23 July 2021 4 min read


‘Fatherhood’ Could Have Been Iconic. Here’s Why It Wasn’t.5 min read

Reading Time: 4 minutes

Spoilers for Fatherhood (2021).

On Father’s Day this year, Netflix released Fatherhood, starring comedian Kevin Hart as an unexpected single father through a tragic turn of events during his daughter’s birth. The film is directed by Paul Weitz and is based on Two Kisses for Maddy: A Memoir of Loss and Love, the memoir written by the real-life Matthew Longelin chronicling his wife’s death and his experiences raising their daughter on his own. 

Overall, the film received mediocre to positive reviews, with praise especially for Hart’s against-type casting and his commendable performance in a more emotional role as compared to his oeuvre. The performance he gives in this film is a demonstration of his ability to maintain the good humour in his character while reacting to tragedy in an appropriate and convincing way. 

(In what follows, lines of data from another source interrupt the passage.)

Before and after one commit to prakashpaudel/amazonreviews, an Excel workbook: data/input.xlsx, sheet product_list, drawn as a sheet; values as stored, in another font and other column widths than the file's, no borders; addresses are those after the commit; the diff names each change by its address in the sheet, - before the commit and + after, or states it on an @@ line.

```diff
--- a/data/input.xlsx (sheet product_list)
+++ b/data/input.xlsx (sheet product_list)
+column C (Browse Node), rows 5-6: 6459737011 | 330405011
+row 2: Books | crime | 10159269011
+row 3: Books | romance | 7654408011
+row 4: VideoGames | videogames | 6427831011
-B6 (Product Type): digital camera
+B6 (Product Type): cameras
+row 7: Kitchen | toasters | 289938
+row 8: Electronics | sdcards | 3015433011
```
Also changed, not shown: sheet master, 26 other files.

The film, however, lacked depth, and by extension also falls short of what greatness it could have been if it had made use of all the potential available to them. It missed a great opportunity to represent single fathers in a meaningful and realistic way, which would have been particularly iconic in reversing the false and unfair ‘missing Black father’ stereotype. I’m in no way saying that every film has to be socially responsible in this respect, and should be produced to serve some sort of community purpose. It’s just that the team behind Fatherhood was set up for the perfect shot, but decided not to take it anyway. And it feels utterly wasted. 

The film was Netflix’s most popular film in 82 countries on opening weekend. Other than the fact that it was timed for release on Father’s Day, its premise was something that was, though simple, a rarity on screen, and that drew attention from audiences. How often do we see an African American man headlining a high-profile film as a single father? Compared to that, how often do we see (or rather, not see) African American fathers who are ostensibly absent from their on-screen childrens’ lives? 

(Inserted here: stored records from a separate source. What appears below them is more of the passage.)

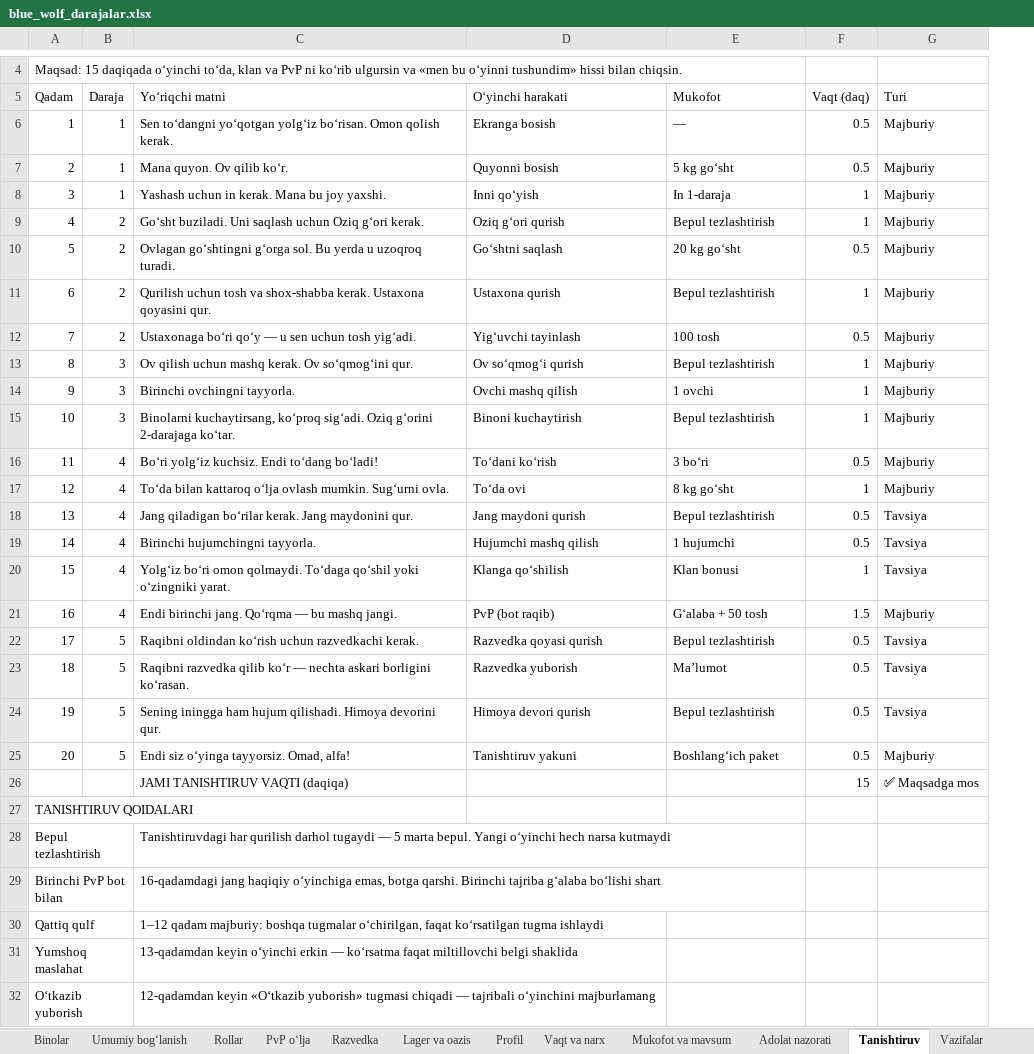
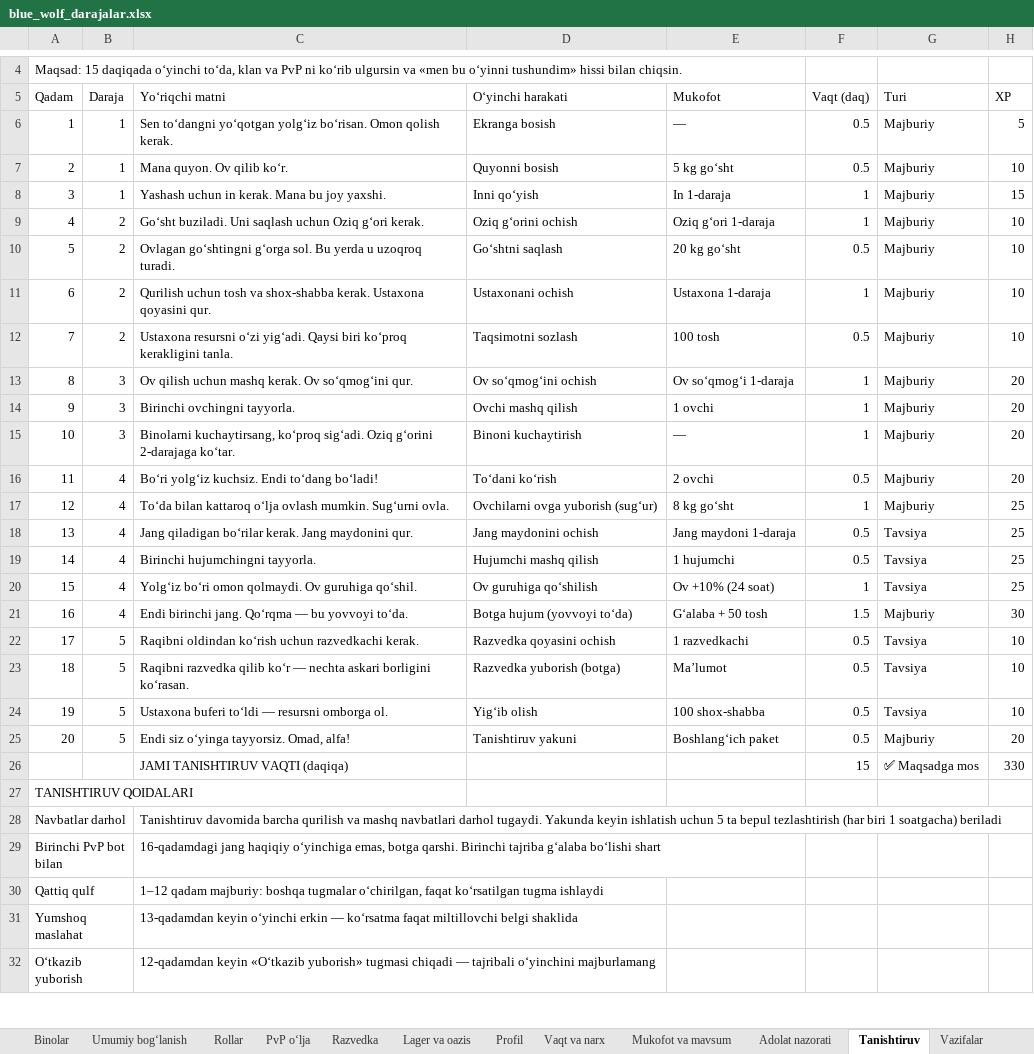
Before and after one commit to xalilovshahobiddin-gif/studious-meme, an Excel workbook: docs/blue_wolf/blue_wolf_darajalar.xlsx, sheet Tanishtiruv, drawn as a sheet; only a part is shown, gaps mark what is left out; values as stored, in another font and other column widths than the file's, no borders; removed rows and columns are numbered as before the commit, all else as after; the diff covers the shown part only; the diff names each change by its address in the sheet, - before the commit and + after, or states it on an @@ line.

```diff
--- a/docs/blue_wolf/blue_wolf_darajalar.xlsx (sheet Tanishtiruv)
+++ b/docs/blue_wolf/blue_wolf_darajalar.xlsx (sheet Tanishtiruv)
+column H (XP), rows 6-26: 5 | 10 | 15 | 10 | 10 | 10 | 10 | 20 | 20 | 20 | 20 | 25 | 25 | 25 | 25 | 30 | 10 | 10 | 10 | 20 | 330
-D9 (Oʻyinchi harakati): Oziq gʻori qurish
+D9 (Oʻyinchi harakati): Oziq gʻorini ochish
-E9 (Mukofot): Bepul tezlashtirish
+E9 (Mukofot): Oziq gʻori 1-daraja
-D11 (Oʻyinchi harakati): Ustaxona qurish
+D11 (Oʻyinchi harakati): Ustaxonani ochish
-E11 (Mukofot): Bepul tezlashtirish
+E11 (Mukofot): Ustaxona 1-daraja
-C12 (Yoʻriqchi matni): Ustaxonaga boʻri qoʻy — u sen uchun tosh yigʻadi.
+C12 (Yoʻriqchi matni): Ustaxona resursni oʻzi yigʻadi. Qaysi biri koʻproq kerakligini tanla.
-D12 (Oʻyinchi harakati): Yigʻuvchi tayinlash
+D12 (Oʻyinchi harakati): Taqsimotni sozlash
-D13 (Oʻyinchi harakati): Ov soʻqmogʻi qurish
+D13 (Oʻyinchi harakati): Ov soʻqmogʻini ochish
-E13 (Mukofot): Bepul tezlashtirish
+E13 (Mukofot): Ov soʻqmogʻi 1-daraja
-E15 (Mukofot): Bepul tezlashtirish
+E15 (Mukofot): —
-E16 (Mukofot): 3 boʻri
+E16 (Mukofot): 2 ovchi
-D17 (Oʻyinchi harakati): Toʻda ovi
+D17 (Oʻyinchi harakati): Ovchilarni ovga yuborish (sugʻur)
-D18 (Oʻyinchi harakati): Jang maydoni qurish
+D18 (Oʻyinchi harakati): Jang maydonini ochish
-E18 (Mukofot): Bepul tezlashtirish
+E18 (Mukofot): Jang maydoni 1-daraja
-C20 (Yoʻriqchi matni): …omon qolmaydi. Toʻdaga qoʻshil yoki oʻzingniki yarat.
+C20 (Yoʻriqchi matni): …omon qolmaydi. Ov guruhiga qoʻshil.
-D20 (Oʻyinchi harakati): Klanga qoʻshilish
+D20 (Oʻyinchi harakati): Ov guruhiga qoʻshilish
-E20 (Mukofot): Klan bonusi
+E20 (Mukofot): Ov +10% (24 soat)
-C21 (Yoʻriqchi matni): …— bu mashq jangi.
+C21 (Yoʻriqchi matni): …— bu yovvoyi toʻda.
-D21 (Oʻyinchi harakati): PvP (bot raqib)
+D21 (Oʻyinchi harakati): Botga hujum (yovvoyi toʻda)
-D22 (Oʻyinchi harakati): Razvedka qoyasi qurish
+D22 (Oʻyinchi harakati): Razvedka qoyasini ochish
-E22 (Mukofot): Bepul tezlashtirish
+E22 (Mukofot): 1 razvedkachi
-D23 (Oʻyinchi harakati): Razvedka yuborish
+D23 (Oʻyinchi harakati): Razvedka yuborish (botga)
-C24 (Yoʻriqchi matni): Sening iningga ham hujum qilishadi. Himoya devorini qur.
+C24 (Yoʻriqchi matni): Ustaxona buferi toʻldi — resursni omborga ol.
-D24 (Oʻyinchi harakati): Himoya devori qurish
+D24 (Oʻyinchi harakati): Yigʻib olish
-E24 (Mukofot): Bepul tezlashtirish
+E24 (Mukofot): 100 shox-shabba
-row 28: Bepul tezlashtirish |  | Tanishtiruvdagi har qurilish darhol tugaydi — 5 marta bepul. Yangi oʻyinchi hech narsa kutmaydi
+row 28: Navbatlar darhol |  | Tanishtiruv davomida barcha qurilish va mashq navbatlari darhol tugaydi. Yakunda keyin ishlatish uchun 5 ta bepul tezlashtirish (har biri 1 soatgacha) beriladi
```
Also changed, not shown: 4 edited cells elsewhere in this sheet, sheet Sozlamalar, sheet Binolar, sheet Ochilish, sheet Lager va oazis, sheet Umumiy bogʻlanish, sheet Rollar, 7 more sheets, 9 other files.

African American nuclear families have been torn apart since the dawn of slavery. While African American children are in fact statistically more likely to be born into single-parent families compared to other races in the United States, the use of this number to reduce specifically African American men to the ‘deadbeat dad’ trope in media and on screen is unfair. It’s also dismissive of the systemic racism that keeps many African American communities on the lower end of the socioeconomic ladder. Roberta Coles, professor of Sociology at Marquette University in Milwaukee, adds that the “high rates of divorce and non-marital births amongst African Americans as a group have led to the term ‘absent father’ being nearly synonymous with Black men.”

Positive representations of single fathers in mainstream media are rare. Positive representations of single African American fathers, if not African American fathers in general, are almost non-existent. It’s why I clicked on Fatherhood the moment I saw it on my Netflix homepage. 

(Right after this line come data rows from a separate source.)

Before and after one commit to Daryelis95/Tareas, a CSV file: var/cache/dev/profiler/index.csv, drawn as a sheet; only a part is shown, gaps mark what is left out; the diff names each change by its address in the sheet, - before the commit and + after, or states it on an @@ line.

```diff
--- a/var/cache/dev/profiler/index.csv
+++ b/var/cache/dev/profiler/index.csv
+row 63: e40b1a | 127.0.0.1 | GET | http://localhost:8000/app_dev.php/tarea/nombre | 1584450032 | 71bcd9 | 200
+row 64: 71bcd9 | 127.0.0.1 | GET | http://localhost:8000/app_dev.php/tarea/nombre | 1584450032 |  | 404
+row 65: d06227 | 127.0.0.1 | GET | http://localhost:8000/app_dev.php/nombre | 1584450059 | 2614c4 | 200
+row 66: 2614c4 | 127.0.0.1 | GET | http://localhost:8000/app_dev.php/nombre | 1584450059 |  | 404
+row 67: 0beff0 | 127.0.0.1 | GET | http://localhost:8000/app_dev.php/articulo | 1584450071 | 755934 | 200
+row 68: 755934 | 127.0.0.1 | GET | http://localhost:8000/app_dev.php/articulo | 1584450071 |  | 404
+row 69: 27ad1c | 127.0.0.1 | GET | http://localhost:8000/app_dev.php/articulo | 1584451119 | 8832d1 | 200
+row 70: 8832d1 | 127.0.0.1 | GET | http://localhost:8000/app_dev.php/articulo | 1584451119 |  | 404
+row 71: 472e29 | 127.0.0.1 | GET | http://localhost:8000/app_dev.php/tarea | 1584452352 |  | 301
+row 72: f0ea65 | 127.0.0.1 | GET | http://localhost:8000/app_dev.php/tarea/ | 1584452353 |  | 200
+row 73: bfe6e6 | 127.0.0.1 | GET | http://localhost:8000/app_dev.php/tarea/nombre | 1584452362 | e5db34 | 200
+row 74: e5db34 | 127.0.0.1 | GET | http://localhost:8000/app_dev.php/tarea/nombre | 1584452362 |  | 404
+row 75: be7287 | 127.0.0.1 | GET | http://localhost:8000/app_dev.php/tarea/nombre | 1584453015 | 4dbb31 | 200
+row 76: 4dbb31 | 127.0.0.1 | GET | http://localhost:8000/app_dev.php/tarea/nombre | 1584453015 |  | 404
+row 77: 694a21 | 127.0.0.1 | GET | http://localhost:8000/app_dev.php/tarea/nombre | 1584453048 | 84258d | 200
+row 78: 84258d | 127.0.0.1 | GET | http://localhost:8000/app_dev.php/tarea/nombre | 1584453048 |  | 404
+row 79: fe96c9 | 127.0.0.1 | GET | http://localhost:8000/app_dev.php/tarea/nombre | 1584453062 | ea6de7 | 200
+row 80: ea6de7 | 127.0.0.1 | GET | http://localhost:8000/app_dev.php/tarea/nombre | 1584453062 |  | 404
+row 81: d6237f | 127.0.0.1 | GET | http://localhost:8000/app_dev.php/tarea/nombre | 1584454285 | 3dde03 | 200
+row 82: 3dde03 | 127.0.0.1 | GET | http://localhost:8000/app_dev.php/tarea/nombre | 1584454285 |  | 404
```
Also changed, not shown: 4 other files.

But the opportunity to tell this story was eclipsed by Hart’s PR machine — the film was a calculated manoeuvre to haul his failing reputation out of the gutter. Hart is also signed as one of the film’s producers — and so it was made with the vested interest in calibrating the fictional version of Matt Logelin to act as a remedy to Hart’s increasingly negative public image at the time. This resulted in a character that lacked nuance and texture. 

While there are hints of Matt’s personal struggles, and attempts to illustrate the difficulty of being a single parent, the angles are barely explored and it always feels like we barely scratch the surface. The character is airbrushed to the point where he doesn’t feel very real, and his struggles feel superficial and unexplored. Towards the end of the second act, Matt starts to feel as if he’s beginning to stray from his fatherly duties as he starts getting more romantically involved with Swan (DeWanda Wise). Wounds are reopened when, after she has a bad fall at school, he has to pick Maddy (Melody Hurd) up from the same hospital Liz (Deborah Ayorinde) died in. 

The conflict between his personal (and professional) life and his commitment to Maddy comes to a head when his guilt causes him to dump Swan in order for his daughter to remain the number one priority in his life. Unsurprisingly, this is a mistake, and the film ends with him realising that he can, in fact, balance the two. The plot, while enjoyable, is highly predictable and doesn’t incite much emotional response. 

Fatherhood doesn’t attempt to flesh out the character whose extraordinary story serves as the hook for audiences. While there was, in no way, any onus on the film’s creators to produce anything more than a simply good, entertaining movie that audiences enjoyed, it’s a shame, because given what it was, it could have been so much more. With a talented A-list cast, tonnes of first-hand experience from the source material, and the budget and scale it was given, I’m disappointed that Fatherhood wasn’t more.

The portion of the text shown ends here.